(Records for the task)

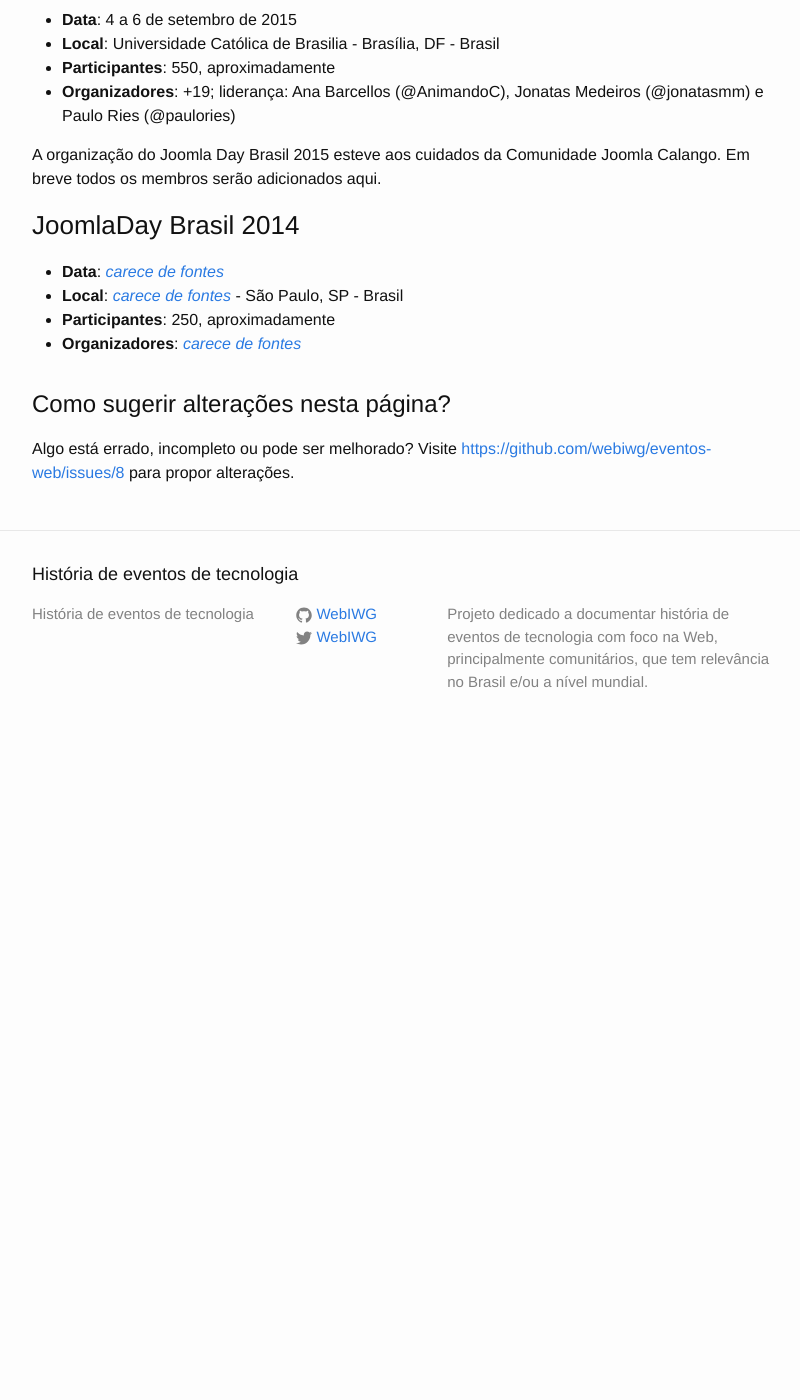
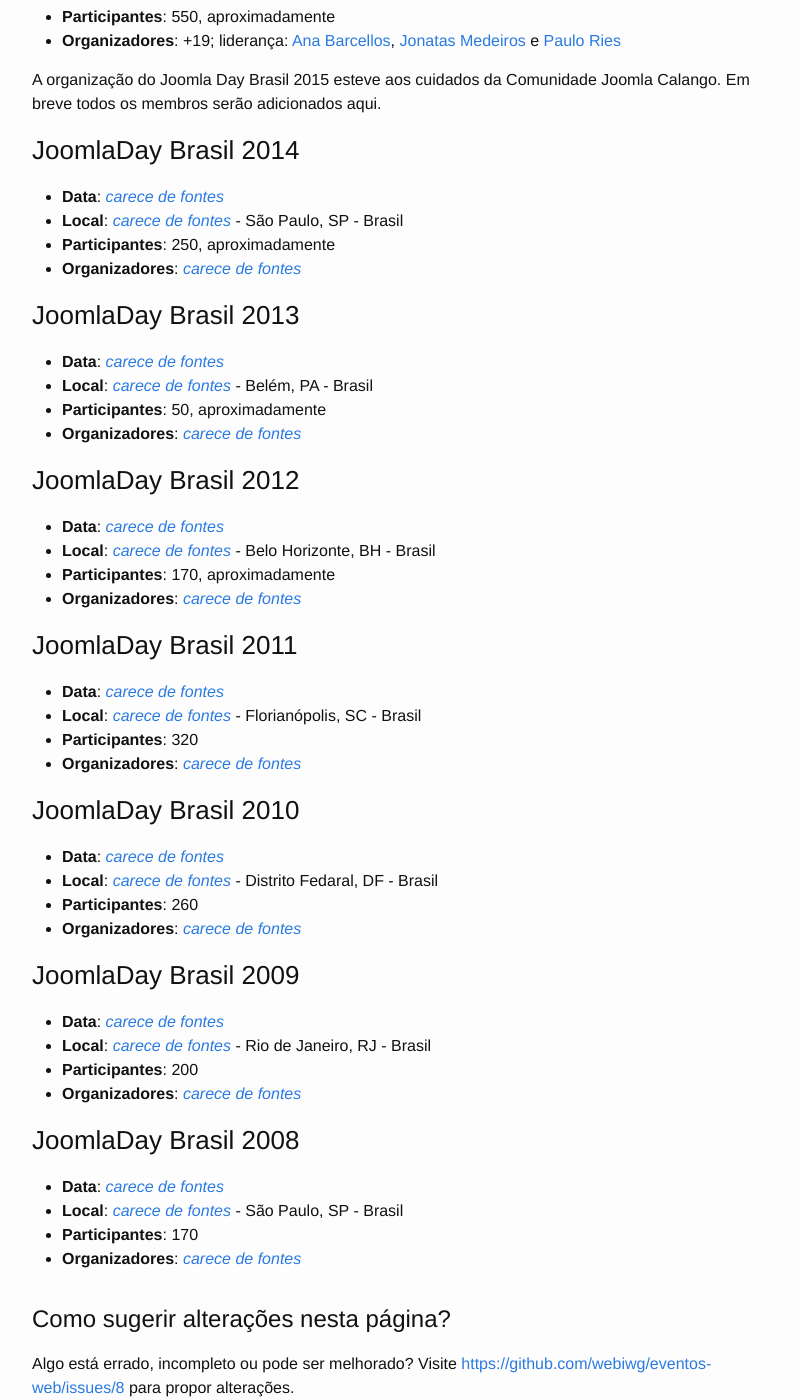
Before and after one commit to webiwg/eventos-web, a Jekyll site: the page built from joomla/joomladay/joomladaybrasil.md, in a window 1280 px wide and 1400 px high, scrolled down 471 px. Shown: the whole window, without its empty margins (238-1038 px from the left). Built offline with Jekyll 4.4.1, drawn with Linux system fonts in a browser that asks for light colours; before the commit the page ends 1224 px from its top, so only the background shows below that; some of the changed text lies outside the part shown.

Commit message:
#8: Adicionado rascunho de 2013, 2012, 2011, 2010, 2009 e 2008

```diff
--- a/joomla/joomladay/joomladaybrasil.md
+++ b/joomla/joomladay/joomladaybrasil.md
@@ -23,8 +22,7 @@ aprendizado das boas práticas do Joomla!.
 - **Data**: 4 a 6 de setembro de 2015
 - **Local**: Universidade Católica de Brasilia - Brasília, DF - Brasil
 - **Participantes**: 550, aproximadamente
-- **Organizadores**: +19; liderança: Ana Barcellos (@AnimandoC), Jonatas Medeiros
-(@jonatasmm) e Paulo Ries (@paulories)
+- **Organizadores**: +19; liderança: [Ana Barcellos](https://twitter.com/AnimandoC), [Jonatas Medeiros](https://twitter.com/jonatasmm) e [Paulo Ries](https://twitter.com/paulories)
 
 A organização do Joomla Day Brasil 2015 esteve aos cuidados da Comunidade Joomla
 Calango. Em breve todos os membros serão adicionados aqui.
@@ -39,3 +37,40 @@ Calango. Em breve todos os membros serão adicionados aqui.
 - **Local**: <em><a href="#contribua">carece de fontes</a></em> - São Paulo, SP - Brasil
 - **Participantes**: 250, aproximadamente
 - **Organizadores**: <em><a href="#contribua">carece de fontes</a></em>
+
+### JoomlaDay Brasil 2013
+- **Data**: <em><a href="#contribua">carece de fontes</a></em>
+- **Local**: <em><a href="#contribua">carece de fontes</a></em> - Belém, PA - Brasil
+- **Participantes**: 50, aproximadamente
+- **Organizadores**: <em><a href="#contribua">carece de fontes</a></em>
+
+### JoomlaDay Brasil 2012
+- **Data**: <em><a href="#contribua">carece de fontes</a></em>
+- **Local**: <em><a href="#contribua">carece de fontes</a></em> - Belo Horizonte, BH - Brasil
+- **Participantes**: 170, aproximadamente
+- **Organizadores**: <em><a href="#contribua">carece de fontes</a></em>
+
+
+### JoomlaDay Brasil 2011
+- **Data**: <em><a href="#contribua">carece de fontes</a></em>
+- **Local**: <em><a href="#contribua">carece de fontes</a></em> - Florianópolis, SC - Brasil
+- **Participantes**: 320
+- **Organizadores**: <em><a href="#contribua">carece de fontes</a></em>
+
+### JoomlaDay Brasil 2010
+- **Data**: <em><a href="#contribua">carece de fontes</a></em>
+- **Local**: <em><a href="#contribua">carece de fontes</a></em> - Distrito Fedaral, DF - Brasil
+- **Participantes**: 260
+- **Organizadores**: <em><a href="#contribua">carece de fontes</a></em>
+
+### JoomlaDay Brasil 2009
+- **Data**: <em><a href="#contribua">carece de fontes</a></em>
+- **Local**: <em><a href="#contribua">carece de fontes</a></em> - Rio de Janeiro, RJ - Brasil
+- **Participantes**: 200
+- **Organizadores**: <em><a href="#contribua">carece de fontes</a></em>
+
+### JoomlaDay Brasil 2008
+- **Data**: <em><a href="#contribua">carece de fontes</a></em>
+- **Local**: <em><a href="#contribua">carece de fontes</a></em> - São Paulo, SP - Brasil
+- **Participantes**: 170
+- **Organizadores**: <em><a href="#contribua">carece de fontes</a></em>
```
Also changed, not shown: other parts of joomla/joomladay/joomladaybrasil.md (+1 -2 lines).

(End Records for the task)

### Task
Please state how many lines in the material above include the word "Participantes". Nothing but the number is wanted.

### Task output
8